== Segment start ==
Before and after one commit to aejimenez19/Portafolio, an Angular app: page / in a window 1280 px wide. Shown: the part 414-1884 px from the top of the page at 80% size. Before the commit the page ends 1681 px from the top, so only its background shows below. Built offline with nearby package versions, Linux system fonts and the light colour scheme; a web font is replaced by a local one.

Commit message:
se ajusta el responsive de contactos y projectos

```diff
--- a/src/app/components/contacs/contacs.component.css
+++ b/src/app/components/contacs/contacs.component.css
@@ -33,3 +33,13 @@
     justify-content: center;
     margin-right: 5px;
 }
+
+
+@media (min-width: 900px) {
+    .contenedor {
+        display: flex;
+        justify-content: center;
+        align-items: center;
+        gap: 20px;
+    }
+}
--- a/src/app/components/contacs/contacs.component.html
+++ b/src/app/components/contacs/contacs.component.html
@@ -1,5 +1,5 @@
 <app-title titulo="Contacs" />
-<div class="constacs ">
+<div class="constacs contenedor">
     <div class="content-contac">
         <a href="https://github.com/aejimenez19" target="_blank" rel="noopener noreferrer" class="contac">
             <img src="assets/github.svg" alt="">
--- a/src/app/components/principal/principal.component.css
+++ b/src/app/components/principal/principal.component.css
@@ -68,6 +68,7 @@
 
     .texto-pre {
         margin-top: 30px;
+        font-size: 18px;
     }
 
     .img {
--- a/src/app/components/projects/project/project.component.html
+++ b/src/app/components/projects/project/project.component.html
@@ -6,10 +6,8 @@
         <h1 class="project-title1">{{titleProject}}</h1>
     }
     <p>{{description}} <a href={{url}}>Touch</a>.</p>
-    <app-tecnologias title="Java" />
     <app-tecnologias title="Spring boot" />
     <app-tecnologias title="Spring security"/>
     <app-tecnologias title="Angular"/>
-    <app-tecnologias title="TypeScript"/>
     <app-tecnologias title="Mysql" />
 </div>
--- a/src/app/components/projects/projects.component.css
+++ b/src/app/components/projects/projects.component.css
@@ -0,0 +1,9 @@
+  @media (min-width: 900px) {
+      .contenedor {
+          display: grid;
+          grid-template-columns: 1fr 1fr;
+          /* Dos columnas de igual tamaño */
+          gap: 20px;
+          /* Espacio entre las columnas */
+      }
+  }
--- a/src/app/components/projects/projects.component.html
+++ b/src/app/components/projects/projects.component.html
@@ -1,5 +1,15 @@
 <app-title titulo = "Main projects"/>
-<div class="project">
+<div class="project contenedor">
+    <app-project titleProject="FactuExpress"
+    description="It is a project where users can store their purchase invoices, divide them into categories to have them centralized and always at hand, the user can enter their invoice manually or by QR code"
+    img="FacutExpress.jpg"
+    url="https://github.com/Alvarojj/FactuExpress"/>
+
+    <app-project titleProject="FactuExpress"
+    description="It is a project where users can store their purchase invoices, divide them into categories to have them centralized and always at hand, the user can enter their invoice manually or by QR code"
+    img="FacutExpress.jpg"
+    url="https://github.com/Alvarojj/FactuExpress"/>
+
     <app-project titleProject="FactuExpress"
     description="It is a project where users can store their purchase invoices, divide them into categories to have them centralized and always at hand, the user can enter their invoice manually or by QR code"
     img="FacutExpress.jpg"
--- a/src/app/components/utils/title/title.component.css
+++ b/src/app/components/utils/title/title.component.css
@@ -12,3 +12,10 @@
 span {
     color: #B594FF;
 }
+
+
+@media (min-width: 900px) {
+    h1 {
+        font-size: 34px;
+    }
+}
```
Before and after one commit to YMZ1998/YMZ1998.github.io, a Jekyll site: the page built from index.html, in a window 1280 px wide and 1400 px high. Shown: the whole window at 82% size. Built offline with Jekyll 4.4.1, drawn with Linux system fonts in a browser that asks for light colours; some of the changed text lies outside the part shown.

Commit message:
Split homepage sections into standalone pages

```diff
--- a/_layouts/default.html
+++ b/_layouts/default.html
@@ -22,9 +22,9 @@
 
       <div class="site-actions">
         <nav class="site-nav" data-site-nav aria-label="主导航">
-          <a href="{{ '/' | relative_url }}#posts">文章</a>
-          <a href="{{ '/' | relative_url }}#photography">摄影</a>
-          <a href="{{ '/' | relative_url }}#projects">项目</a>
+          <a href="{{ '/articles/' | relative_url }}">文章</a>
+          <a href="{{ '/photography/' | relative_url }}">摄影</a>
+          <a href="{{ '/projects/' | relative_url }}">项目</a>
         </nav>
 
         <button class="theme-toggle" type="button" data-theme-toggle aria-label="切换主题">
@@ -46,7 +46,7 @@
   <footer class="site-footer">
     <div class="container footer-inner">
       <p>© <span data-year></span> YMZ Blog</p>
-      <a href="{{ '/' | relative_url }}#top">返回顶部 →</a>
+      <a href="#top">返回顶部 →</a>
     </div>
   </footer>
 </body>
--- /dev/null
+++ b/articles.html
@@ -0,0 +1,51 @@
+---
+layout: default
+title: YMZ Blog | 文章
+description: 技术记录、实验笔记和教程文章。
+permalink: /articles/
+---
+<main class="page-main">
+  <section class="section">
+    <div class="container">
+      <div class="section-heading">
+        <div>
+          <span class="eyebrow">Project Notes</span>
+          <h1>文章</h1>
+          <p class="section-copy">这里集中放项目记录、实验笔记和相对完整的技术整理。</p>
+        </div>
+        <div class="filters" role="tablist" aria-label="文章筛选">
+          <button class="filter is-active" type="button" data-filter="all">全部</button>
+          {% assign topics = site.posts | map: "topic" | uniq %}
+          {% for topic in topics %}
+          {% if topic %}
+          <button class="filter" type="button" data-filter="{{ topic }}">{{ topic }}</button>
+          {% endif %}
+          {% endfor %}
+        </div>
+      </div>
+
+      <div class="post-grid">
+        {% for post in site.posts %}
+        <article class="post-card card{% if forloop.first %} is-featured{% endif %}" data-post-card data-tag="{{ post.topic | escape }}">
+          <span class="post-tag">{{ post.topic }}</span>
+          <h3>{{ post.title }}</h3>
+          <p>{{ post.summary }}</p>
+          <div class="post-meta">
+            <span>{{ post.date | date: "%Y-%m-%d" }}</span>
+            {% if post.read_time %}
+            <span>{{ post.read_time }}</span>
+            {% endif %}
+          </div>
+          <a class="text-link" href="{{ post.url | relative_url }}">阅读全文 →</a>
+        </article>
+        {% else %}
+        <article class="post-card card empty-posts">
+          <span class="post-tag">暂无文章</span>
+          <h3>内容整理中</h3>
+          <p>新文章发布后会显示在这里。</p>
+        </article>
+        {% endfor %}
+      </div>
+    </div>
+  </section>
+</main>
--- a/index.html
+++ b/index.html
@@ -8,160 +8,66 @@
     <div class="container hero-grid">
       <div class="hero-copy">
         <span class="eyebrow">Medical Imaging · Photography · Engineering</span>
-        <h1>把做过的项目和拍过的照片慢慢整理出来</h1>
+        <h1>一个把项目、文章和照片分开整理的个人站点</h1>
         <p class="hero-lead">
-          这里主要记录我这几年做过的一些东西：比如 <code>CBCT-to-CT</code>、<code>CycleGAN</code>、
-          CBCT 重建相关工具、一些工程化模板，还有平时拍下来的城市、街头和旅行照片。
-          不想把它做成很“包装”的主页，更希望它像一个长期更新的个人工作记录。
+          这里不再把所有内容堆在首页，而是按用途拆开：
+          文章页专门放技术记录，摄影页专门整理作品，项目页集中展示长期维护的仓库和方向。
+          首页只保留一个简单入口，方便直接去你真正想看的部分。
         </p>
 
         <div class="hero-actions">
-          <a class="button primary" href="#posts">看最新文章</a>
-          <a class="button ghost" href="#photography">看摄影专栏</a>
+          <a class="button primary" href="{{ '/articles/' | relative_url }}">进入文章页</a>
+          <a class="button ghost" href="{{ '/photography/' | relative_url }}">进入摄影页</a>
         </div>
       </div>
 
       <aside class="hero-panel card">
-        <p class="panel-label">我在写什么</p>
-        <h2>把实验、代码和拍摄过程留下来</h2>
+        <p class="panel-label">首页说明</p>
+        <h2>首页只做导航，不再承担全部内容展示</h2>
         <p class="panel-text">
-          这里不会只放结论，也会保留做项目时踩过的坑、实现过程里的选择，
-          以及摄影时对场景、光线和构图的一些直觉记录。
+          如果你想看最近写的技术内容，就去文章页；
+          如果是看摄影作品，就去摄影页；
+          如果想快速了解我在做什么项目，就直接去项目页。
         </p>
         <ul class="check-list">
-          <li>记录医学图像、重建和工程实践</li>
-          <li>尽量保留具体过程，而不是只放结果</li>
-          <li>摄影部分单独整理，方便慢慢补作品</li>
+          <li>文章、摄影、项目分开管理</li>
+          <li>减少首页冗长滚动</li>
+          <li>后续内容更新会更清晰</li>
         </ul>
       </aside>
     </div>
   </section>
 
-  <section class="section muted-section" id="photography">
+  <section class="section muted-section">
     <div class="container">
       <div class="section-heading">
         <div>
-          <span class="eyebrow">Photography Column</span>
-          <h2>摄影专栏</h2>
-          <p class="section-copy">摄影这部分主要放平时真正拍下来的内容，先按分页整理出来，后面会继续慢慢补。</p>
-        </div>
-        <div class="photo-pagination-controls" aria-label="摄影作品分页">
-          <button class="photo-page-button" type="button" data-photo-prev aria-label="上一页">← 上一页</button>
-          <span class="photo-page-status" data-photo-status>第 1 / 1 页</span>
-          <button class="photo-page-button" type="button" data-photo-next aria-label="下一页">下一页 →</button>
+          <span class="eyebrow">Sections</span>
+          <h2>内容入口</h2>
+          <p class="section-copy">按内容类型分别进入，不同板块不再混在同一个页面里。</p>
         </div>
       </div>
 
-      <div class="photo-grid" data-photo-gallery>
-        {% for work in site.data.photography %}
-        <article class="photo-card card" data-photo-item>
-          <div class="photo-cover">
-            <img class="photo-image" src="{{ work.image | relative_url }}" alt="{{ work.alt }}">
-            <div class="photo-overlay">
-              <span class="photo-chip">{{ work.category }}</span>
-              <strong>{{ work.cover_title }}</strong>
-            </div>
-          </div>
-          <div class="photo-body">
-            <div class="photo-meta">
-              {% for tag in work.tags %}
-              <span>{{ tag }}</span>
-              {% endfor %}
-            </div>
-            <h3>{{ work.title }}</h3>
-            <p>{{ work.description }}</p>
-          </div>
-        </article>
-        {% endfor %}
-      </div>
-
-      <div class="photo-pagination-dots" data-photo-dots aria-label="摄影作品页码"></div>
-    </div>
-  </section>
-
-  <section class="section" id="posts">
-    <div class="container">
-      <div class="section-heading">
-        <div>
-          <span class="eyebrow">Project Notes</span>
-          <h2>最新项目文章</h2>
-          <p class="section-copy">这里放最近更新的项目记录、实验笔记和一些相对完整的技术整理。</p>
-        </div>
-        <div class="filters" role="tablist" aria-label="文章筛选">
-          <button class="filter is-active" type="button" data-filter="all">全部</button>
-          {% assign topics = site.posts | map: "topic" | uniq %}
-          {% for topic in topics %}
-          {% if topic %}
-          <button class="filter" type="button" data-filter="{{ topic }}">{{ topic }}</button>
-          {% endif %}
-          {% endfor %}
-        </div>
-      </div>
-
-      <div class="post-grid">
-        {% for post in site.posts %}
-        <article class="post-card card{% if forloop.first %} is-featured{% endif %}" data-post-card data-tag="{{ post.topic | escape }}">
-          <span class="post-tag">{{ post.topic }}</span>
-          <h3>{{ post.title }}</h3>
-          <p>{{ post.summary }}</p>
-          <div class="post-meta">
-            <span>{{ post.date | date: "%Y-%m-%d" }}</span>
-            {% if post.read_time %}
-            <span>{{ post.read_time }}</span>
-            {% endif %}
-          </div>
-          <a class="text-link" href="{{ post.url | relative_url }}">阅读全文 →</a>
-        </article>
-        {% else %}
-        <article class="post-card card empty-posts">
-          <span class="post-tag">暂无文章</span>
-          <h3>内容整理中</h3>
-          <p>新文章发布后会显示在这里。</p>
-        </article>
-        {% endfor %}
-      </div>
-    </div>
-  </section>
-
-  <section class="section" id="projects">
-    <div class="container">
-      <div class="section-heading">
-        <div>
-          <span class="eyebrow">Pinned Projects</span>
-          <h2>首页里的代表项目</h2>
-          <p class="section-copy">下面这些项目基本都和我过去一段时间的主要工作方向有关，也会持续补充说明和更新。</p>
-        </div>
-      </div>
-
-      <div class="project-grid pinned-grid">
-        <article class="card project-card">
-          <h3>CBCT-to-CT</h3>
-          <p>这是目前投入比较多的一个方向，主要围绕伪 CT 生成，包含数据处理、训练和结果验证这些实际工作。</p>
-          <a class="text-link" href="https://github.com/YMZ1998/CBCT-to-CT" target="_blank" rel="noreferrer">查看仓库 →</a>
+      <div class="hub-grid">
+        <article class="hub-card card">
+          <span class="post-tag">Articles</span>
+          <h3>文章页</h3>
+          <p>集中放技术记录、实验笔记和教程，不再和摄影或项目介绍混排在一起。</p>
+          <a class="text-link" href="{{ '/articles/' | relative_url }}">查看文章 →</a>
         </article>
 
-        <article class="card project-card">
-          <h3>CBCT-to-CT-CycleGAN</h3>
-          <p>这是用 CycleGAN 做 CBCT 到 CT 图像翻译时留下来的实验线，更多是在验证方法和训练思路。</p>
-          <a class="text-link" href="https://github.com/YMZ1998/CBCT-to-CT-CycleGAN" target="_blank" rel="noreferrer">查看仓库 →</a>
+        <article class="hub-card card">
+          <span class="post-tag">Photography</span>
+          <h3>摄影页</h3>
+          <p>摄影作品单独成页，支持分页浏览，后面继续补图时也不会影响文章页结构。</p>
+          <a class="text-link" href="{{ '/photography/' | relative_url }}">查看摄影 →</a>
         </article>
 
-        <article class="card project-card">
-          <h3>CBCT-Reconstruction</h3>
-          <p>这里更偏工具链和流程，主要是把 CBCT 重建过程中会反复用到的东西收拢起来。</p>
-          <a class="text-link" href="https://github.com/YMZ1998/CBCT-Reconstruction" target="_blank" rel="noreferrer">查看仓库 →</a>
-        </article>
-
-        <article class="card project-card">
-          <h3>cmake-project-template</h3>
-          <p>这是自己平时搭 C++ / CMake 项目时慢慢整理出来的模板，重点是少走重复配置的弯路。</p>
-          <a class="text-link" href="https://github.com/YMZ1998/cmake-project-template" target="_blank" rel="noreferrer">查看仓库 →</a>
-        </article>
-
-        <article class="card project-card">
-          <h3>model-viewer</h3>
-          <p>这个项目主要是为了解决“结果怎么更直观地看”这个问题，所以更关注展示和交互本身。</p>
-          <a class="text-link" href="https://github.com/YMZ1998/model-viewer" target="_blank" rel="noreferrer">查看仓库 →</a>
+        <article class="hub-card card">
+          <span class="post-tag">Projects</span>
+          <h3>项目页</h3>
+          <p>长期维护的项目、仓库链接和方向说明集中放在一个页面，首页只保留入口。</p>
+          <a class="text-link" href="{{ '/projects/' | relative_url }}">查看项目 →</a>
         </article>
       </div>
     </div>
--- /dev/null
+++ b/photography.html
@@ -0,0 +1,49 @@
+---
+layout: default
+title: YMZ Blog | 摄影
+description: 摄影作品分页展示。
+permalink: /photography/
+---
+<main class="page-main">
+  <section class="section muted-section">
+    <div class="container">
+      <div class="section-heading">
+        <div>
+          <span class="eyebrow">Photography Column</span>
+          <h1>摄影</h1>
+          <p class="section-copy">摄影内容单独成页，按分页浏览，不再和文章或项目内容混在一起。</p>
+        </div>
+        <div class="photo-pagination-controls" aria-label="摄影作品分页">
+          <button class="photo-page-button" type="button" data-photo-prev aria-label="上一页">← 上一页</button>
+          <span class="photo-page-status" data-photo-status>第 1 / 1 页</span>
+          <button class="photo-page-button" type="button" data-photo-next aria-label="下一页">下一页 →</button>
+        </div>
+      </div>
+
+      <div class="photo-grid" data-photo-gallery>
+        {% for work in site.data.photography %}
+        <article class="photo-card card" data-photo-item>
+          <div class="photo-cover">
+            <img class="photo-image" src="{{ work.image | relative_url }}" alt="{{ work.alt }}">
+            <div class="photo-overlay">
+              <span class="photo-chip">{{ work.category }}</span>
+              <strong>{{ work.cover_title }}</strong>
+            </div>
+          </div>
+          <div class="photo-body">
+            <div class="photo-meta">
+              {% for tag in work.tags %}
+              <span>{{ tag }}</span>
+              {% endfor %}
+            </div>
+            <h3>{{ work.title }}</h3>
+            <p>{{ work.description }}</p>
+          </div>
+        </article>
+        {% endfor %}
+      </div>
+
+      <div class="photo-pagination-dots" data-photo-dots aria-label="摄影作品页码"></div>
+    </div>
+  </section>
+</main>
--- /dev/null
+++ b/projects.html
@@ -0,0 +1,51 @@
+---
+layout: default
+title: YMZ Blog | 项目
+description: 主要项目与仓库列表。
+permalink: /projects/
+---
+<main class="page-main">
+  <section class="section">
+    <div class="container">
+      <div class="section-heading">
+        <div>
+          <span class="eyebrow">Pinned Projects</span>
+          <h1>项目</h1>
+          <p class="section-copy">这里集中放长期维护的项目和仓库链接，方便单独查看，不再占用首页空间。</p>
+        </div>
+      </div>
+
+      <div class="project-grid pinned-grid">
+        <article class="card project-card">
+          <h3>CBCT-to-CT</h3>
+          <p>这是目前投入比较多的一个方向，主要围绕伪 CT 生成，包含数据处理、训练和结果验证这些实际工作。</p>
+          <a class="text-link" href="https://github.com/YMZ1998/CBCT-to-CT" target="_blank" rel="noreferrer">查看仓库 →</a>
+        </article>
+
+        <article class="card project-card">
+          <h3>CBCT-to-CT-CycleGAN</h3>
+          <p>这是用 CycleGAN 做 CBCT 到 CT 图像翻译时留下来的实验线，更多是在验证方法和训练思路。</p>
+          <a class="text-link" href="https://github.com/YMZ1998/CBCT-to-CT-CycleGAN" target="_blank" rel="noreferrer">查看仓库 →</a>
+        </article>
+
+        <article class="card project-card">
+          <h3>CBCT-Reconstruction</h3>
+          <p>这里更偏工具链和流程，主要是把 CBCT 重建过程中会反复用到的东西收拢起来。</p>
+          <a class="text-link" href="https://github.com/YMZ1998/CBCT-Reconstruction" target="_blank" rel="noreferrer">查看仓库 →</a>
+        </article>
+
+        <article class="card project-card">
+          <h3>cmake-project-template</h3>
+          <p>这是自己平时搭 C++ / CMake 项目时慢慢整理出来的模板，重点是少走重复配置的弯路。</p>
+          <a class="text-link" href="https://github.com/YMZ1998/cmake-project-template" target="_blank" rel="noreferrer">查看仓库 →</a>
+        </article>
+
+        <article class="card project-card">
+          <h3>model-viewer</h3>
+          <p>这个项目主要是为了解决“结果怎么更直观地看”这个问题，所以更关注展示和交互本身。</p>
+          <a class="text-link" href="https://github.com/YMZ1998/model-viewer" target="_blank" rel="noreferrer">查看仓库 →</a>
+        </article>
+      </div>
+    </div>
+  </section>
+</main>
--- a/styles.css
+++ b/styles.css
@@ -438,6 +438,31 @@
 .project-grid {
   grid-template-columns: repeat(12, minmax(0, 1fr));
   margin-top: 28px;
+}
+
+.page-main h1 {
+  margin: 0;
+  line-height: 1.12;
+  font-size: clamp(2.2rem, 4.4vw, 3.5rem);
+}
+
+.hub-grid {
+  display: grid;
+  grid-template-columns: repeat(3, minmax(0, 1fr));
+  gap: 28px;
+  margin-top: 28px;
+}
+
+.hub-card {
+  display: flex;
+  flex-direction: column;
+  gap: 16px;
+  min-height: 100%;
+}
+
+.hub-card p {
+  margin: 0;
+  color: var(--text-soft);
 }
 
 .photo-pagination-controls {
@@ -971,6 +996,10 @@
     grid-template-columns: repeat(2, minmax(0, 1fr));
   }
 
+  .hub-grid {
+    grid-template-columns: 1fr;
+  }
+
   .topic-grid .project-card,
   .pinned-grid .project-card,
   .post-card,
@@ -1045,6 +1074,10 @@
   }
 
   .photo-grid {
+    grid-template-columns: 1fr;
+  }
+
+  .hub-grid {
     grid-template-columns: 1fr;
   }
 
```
== Segment end ==
- [Exercise requirements]: Select all lines in the listing that include the word "columns".

- [Exercise output]:
+          grid-template-columns: 1fr 1fr;
   grid-template-columns: repeat(12, minmax(0, 1fr));
+  grid-template-columns: repeat(3, minmax(0, 1fr));
     grid-template-columns: repeat(2, minmax(0, 1fr));
+    grid-template-columns: 1fr;
+    grid-template-columns: 1fr;
     grid-template-columns: 1fr;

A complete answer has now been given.